A defining feature of the human memory system is our ability to remember episodes from our lives. One component of this system, the hippocampus, forms cognitive maps of familiar places to allow us to know where we are.
In recent years it has been shown that the medial entorhinal cortex (MEC), which provides a major input to the hippocampus, processes spatial information that could support this cognitive map. Prof Matthew Nolan (Edinburgh) has developed molecular tools that have allowed a very specific understanding of how different populations of cells within MEC interact to process spatial information. However, to remember episodes we need to know what happened to us as well as where we were.

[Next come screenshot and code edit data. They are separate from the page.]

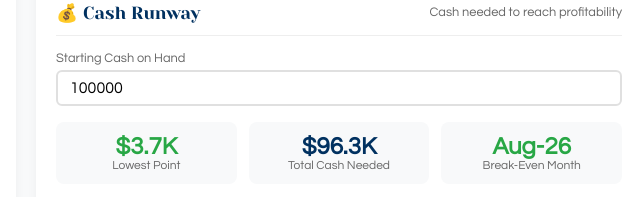
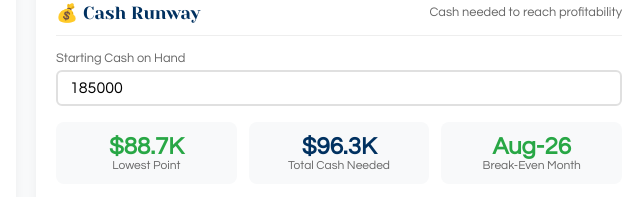
Before and after one commit to bonJoeV/tvs-public, a plain HTML site: page StudioOps/FranchiseOps.html in a window 1280 px wide. Shown: the part 754-951 px from the top of the page, 614-1254 px from the left. Drawn offline with nearby package versions, Linux system fonts and the light colour scheme.

Commit message:
Update FranchiseOps.html

```diff
--- a/StudioOps/FranchiseOps.html
+++ b/StudioOps/FranchiseOps.html
@@ -541,7 +541,7 @@
                     </div>
                     <div class="form-group" style="margin-bottom: 1rem;">
                         <label>Starting Cash on Hand</label>
-                        <input type="number" id="starting-cash" value="100000" step="5000">
+                        <input type="number" id="starting-cash" value="185000" step="5000">
                     </div>
                     <div class="grid-3" style="gap: 0.75rem; margin-bottom: 1rem;">
                         <div class="stat-box" style="text-align: center;">
```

Dr James Ainge (St Andrews) has recently demonstrated that the other major input to the hippocampus from lateral entorhinal cortex (LEC) is important for binding together the information about what happened during an episode to where the episode took place. There are currently no tools available to study the contributions of particular cell populations in the LEC to memory processes. We therefore propose to apply molecular tools developed by Prof Nolan to the investigation of the roles of specific LEC cell populations in episodic memory using behavioural assays established by Dr Ainge. Understanding episodic memory is important because its loss, in Alzheimer’s disease (AD), has major societal and financial implications. Because the LEC has a very early role in AD the results of the study may lead to new tools and strategies for testing therapies to prevent AD.